Steven Covey introduced us to the Urgent and Important time matrix. Checklists are useful for highlighting urgent task (Chronos time). But the more critical assignments in our lives mostly do not work according to task checklists. They are based on Kairos timing, which is connected to deeper purpose and seasons in our lives. Sometimes, they might even be an interruption to our logical plans. We need discernment, a spiritual sense of knowing, when to do what is right, and the best time. Discernment requires patience and giving up control, inviting us into a place of intuition and deep rest. 

As former US President Eisenhower said, “What is important is seldom urgent, and what is urgent is seldom important.”

  •  What is most important to me this week in my various life roles?
  • How will I create space for unexpected, essential things?

Leading with hope

This visual is a simplified version adapted from a webinar that Space for Grace facilitated on the 22nd of January 2021 for leaders of Swedish agencies supported by SMC – Faith in Development.

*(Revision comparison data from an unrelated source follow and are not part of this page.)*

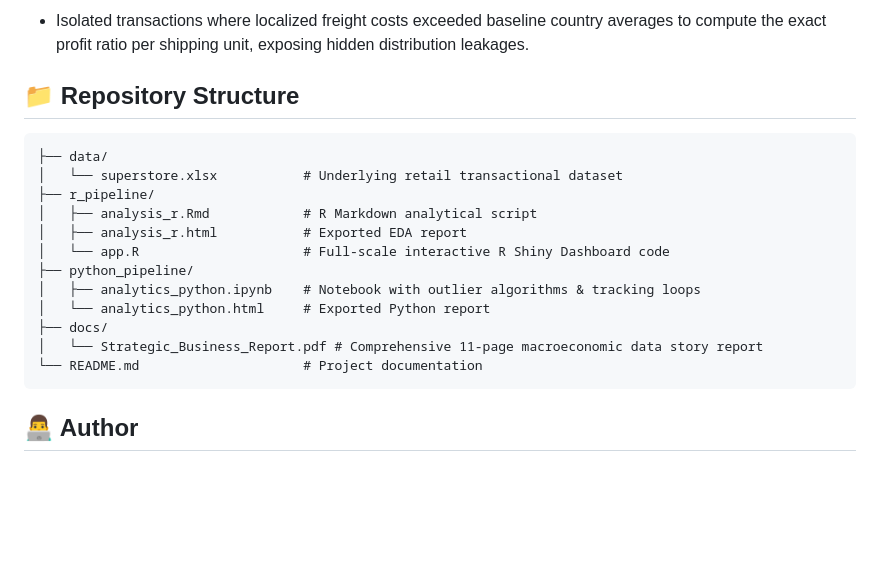
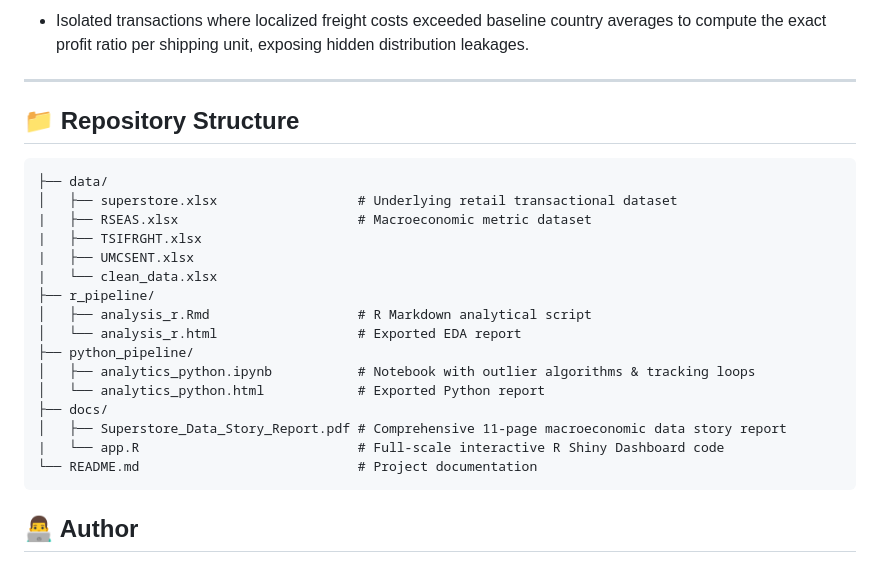
Before and after one commit to CheeHsian1120/Superstore-Retail-Analytics, a Markdown page: README.md, the part around one of its changes. Drawn GitHub-style; blank space fills up the shorter version.

````diff
--- a/README.md
+++ b/README.md
@@ -41,20 +52,26 @@ Going beyond traditional internal metrics, this project features a **Macroeconom
 * Isolated transactions where localized freight costs exceeded baseline country averages to compute the exact profit ratio per shipping unit, exposing hidden distribution leakages.
+
+---
 
 ## 📁 Repository Structure
 
 ```text
 ├── data/
-│   └── superstore.xlsx           # Underlying retail transactional dataset
+│   ├── superstore.xlsx                  # Underlying retail transactional dataset
+|   ├── RSEAS.xlsx                       # Macroeconomic metric dataset
+|   ├── TSIFRGHT.xlsx
+|   ├── UMCSENT.xlsx
+|   └── clean_data.xlsx
 ├── r_pipeline/
-│   ├── analysis_r.Rmd            # R Markdown analytical script
-│   ├── analysis_r.html           # Exported EDA report
-│   └── app.R                     # Full-scale interactive R Shiny Dashboard code
+│   ├── analysis_r.Rmd                   # R Markdown analytical script
+│   └── analysis_r.html                  # Exported EDA report
 ├── python_pipeline/
-│   ├── analytics_python.ipynb    # Notebook with outlier algorithms & tracking loops
-│   └── analytics_python.html     # Exported Python report
+│   ├── analytics_python.ipynb           # Notebook with outlier algorithms & tracking loops
+│   └── analytics_python.html            # Exported Python report
 ├── docs/
-│   └── Strategic_Business_Report.pdf # Comprehensive 11-page macroeconomic data story report
-└── README.md                     # Project documentation
+│   ├── Superstore_Data_Story_Report.pdf # Comprehensive 11-page macroeconomic data story report
+|   └── app.R                            # Full-scale interactive R Shiny Dashboard code
+└── README.md                            # Project documentation
 ```
 
 ## 👨‍💻 Author
````
Also changed, not shown: other parts of README.md (+28 -17 lines).
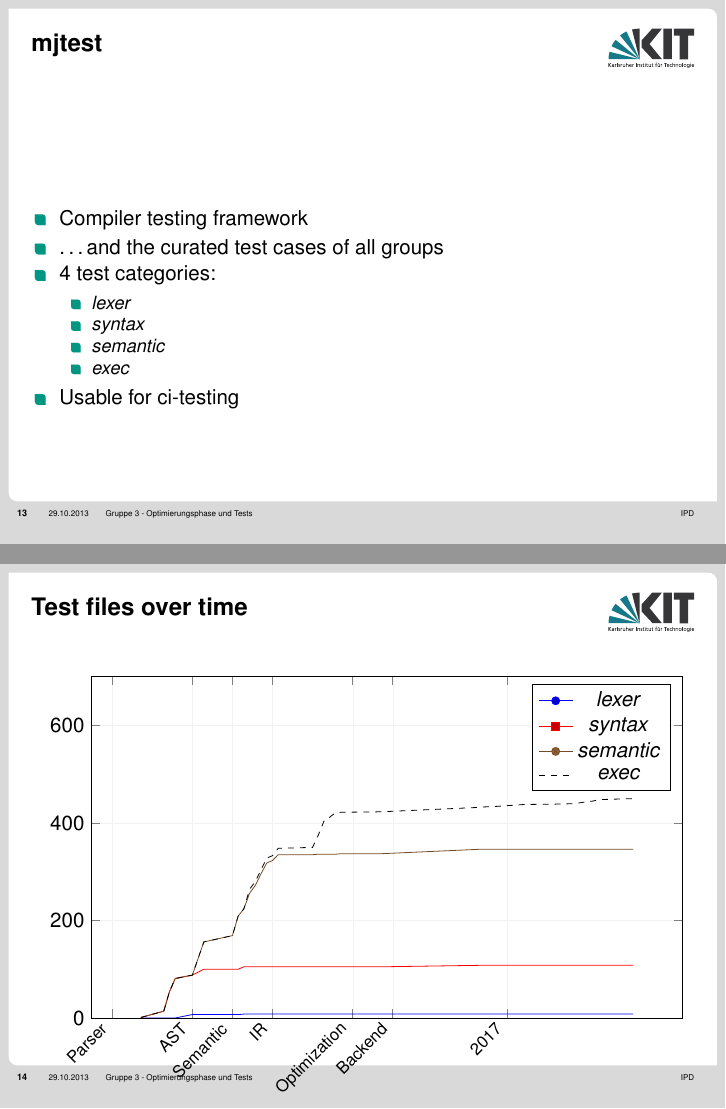
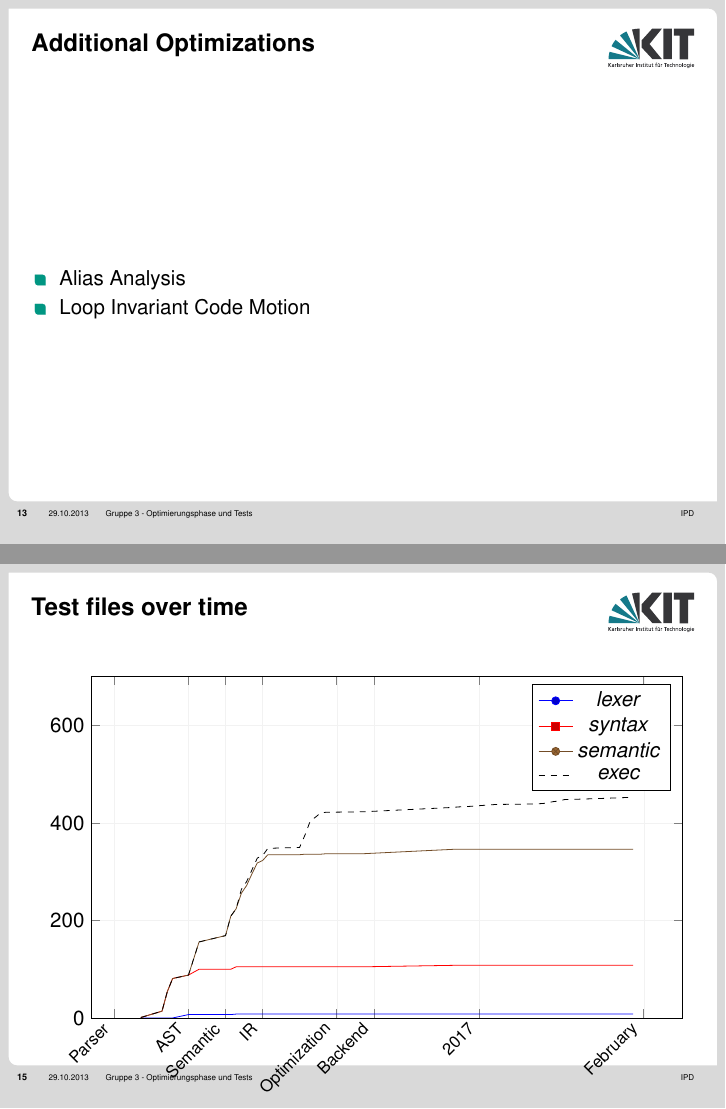
Before and after one commit to mj3-16/presentation, LaTeX slides (present.tex): pages 16 and 17 of 22 before the commit and pages 16 and 18 of 22 after it, joined at a grey line. Compiled offline with pdfLaTeX.

Commit message:
Some small improvements

```diff
--- a/present.tex
+++ b/present.tex
@@ -595,6 +611,14 @@ class Test {
 
 \end{frame}
 
+\begin{frame}{Additional Optimizations}
+	\begin{itemize}
+		\item Alias Analysis
+		\item Loop Invariant Code Motion
+	\end{itemize}
+\end{frame}
+
+
 \begin{frame}{mjtest}
 	\begin{itemize}
 		\item Compiler testing framework
@@ -717,44 +745,49 @@ class Test {
 	17-01-16, 445
 	17-01-17, 448
 	17-01-23, 450
+	17-01-28, 452
+	17-01-30, 453
 \end{filecontents*}
 
 
-\begin{filecontents*}{lexer.csv}
+\begin{filecontents*}{semantic.csv}
 	d, c
-	16-10-29, 0
-	16-11-02, 0
-	16-11-03, 0
-	16-11-04, 0
-	16-11-07, 7
-	16-11-09, 7
-	16-11-14, 7
-	16-11-15, 7
-	16-11-16, 8
-	16-11-17, 8
-	16-11-18, 8
-	16-11-19, 8
-	16-11-20, 8
-	16-11-21, 8
-	16-11-22, 8
-	16-11-28, 8
-	16-11-29, 8
-	16-11-30, 8
-	16-12-01, 8
-	16-12-02, 8
-	16-12-03, 8
-	16-12-10, 8
-	16-12-27, 8
-	16-12-28, 8
-	16-12-30, 8
-	17-01-04, 8
-	17-01-11, 8
-	17-01-13, 8
-	17-01-15, 8
-	17-01-16, 8
-	17-01-17, 8
-	17-01-23, 8
+	16-10-29, 1
+	16-11-02, 14
+	16-11-03, 54
+	16-11-04, 81
+	16-11-07, 88
+	16-11-09, 156
+	16-11-14, 169
+	16-11-15, 209
+	16-11-16, 224
+	16-11-17, 256
+	16-11-18, 272
+	16-11-19, 296
+	16-11-20, 318
+	16-11-21, 323
+	16-11-22, 335
+	16-11-28, 335
+	16-11-29, 336
+	16-11-30, 336
+	16-12-01, 336
+	16-12-02, 336
+	16-12-03, 337
+	16-12-10, 337
+	16-12-27, 346
+	16-12-28, 346
+	16-12-30, 346
+	17-01-04, 346
+	17-01-11, 346
+	17-01-13, 346
+	17-01-15, 346
+	17-01-16, 346
+	17-01-17, 346
+	17-01-23, 346
+	17-01-28, 346
+	17-01-30, 346
 \end{filecontents*}
+
 
 \begin{frame}{Test files over time}
 	\centering
```
Also changed, not shown: present.tex (103 more changed lines).
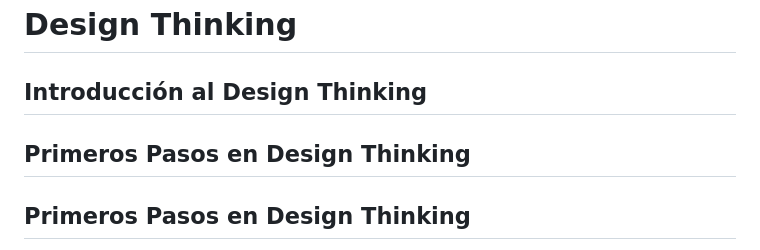
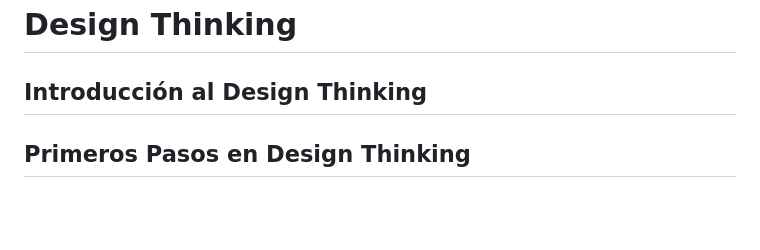
Before and after one commit to fjschluss/digital-house-full-stack, a Markdown page: 6. Design Thinking/Design Thinking.md, the part around the change. Drawn GitHub-style; blank space fills up the shorter version.

Commit message:
Fix duplicate section header in Design Thinking.md
Removed duplicate section header for 'Primeros Pasos en Design Thinking'.

```diff
--- a/6. Design Thinking/Design Thinking.md
+++ b/6. Design Thinking/Design Thinking.md
@@ -1,8 +1,6 @@
 # Design Thinking
 
 ## Introducción al Design Thinking
-
-## Primeros Pasos en Design Thinking
 
 ## Primeros Pasos en Design Thinking
 
```
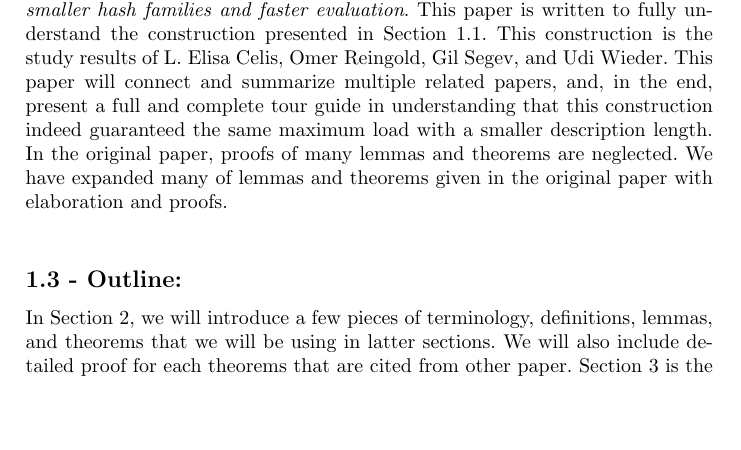
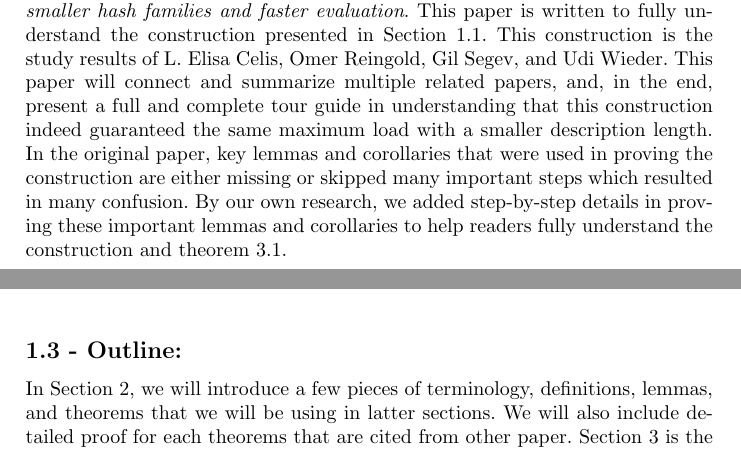
Before and after one commit to GavinZZ/CS466-Project, a LaTeX document (project/project.tex): part of page 2 of 19 before the commit and two parts of pages 2 and 3 of 19 after it, the two joined at a grey line, cut so that both start at the same text, the shorter picture padded with empty space. Compiled offline with pdfLaTeX.

Commit message:
Update Section 1.2

```diff
--- a/project/project.tex
+++ b/project/project.tex
@@ -68,7 +68,7 @@ This construction, obtained from the paper  titled \textit{Ball and bins: smalle
 \quad For each hash function, $h_i(x)$, the output is a binary string, and $\circ$ denotes the concatenation operator on binary strings. The first function $h_1(x)$ is $O(1)$-wise independent. The level of independence gradually increases to $O(\log n/ \log \log n)$-wise independence for the last function $h_d(x)$. Similarly, the output length of the functions decrease from $\Omega(logn)$ bits for $h_1$ to $\Omega(\log\log n)$ bits for $h_d$. We will prove in Section 3.1 and Section 3.2 that this construction suffice the requirement of keeping the maximum load with smaller description length of the hash family. \\
 
 	\subsection{1.2 - Contribution:}
- We note that the above construction is from the paper, titled \textit{Ball and bins: smaller hash families and faster evaluation}. This paper is written to fully understand the construction presented in Section 1.1. This construction is the study results of L. Elisa Celis, Omer Reingold, Gil Segev, and Udi Wieder. This paper will connect and summarize multiple related papers, and, in the end, present a full and complete tour guide in understanding that this construction indeed guaranteed the same maximum load with a smaller description length. In the original paper, proofs of many lemmas and theorems are neglected. We have expanded many of lemmas and theorems given in the original paper with elaboration and proofs. \\
+ We note that the above construction is from the paper, titled \textit{Ball and bins: smaller hash families and faster evaluation}. This paper is written to fully understand the construction presented in Section 1.1. This construction is the study results of L. Elisa Celis, Omer Reingold, Gil Segev, and Udi Wieder. This paper will connect and summarize multiple related papers, and, in the end, present a full and complete tour guide in understanding that this construction indeed guaranteed the same maximum load with a smaller description length. In the original paper, key lemmas and corollaries that were used in proving the construction are either missing or skipped many important steps which resulted in many confusion. By our own research, we added step-by-step details in proving these important lemmas and corollaries to help readers fully understand the construction and theorem 3.1. \\
 
 	\subsection{1.3 - Outline:}
 	In Section 2, we will introduce a few pieces of terminology, definitions, lemmas, and theorems that we will be using in latter sections. We will also include detailed proof for each theorems that are cited from other paper. Section 3 is the essential part of this research paper. It will contain the formal introduction of our construction and formal proof of why this construction works. It will first give a formal description of the construction, and we will be analyzing the construction in which we will be essentially explaining the interpretation of such construction. Finally, we will prove step-by-step that the construction guarantees the description length of hashing functions. Finally, Section 4 will introduce some extensional use of this construction. It will also analyze this construction with correspondence to the trade-off it makes to obtain the smaller description length of the function. \\
```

Maintaining your sleepers

By Stanley Arumugam

I am continually impressed with the creativity and rigour of engineering. Railways, for example, provide a critical backbone infrastructure to moving freight in many countries and also passengers in some. The hundreds and thousands of kilometres of railway track are precisely ‘tied’ together with heavy support structures underneath called ‘sleepers’. These rectangular blocks are laid perpendicular to the rails and serve critical purposes:

  • transferring the energy/load to the rail tracks;
  • holding the rails upright and steady;
  • keeping the tracks correctly spaced to the right gauge;
  • in case of derailment, if they have been properly maintained, sleepers can keep the wheels running preventing massive damage.

The distance and durability of railway lines depend on the strength of sleepers.  Railway sleepers need regular checking and maintenance.

This week I ask myself:

  • What are the sleepers in my life?
  • How could I check on my sleepers this week and give them some maintenance?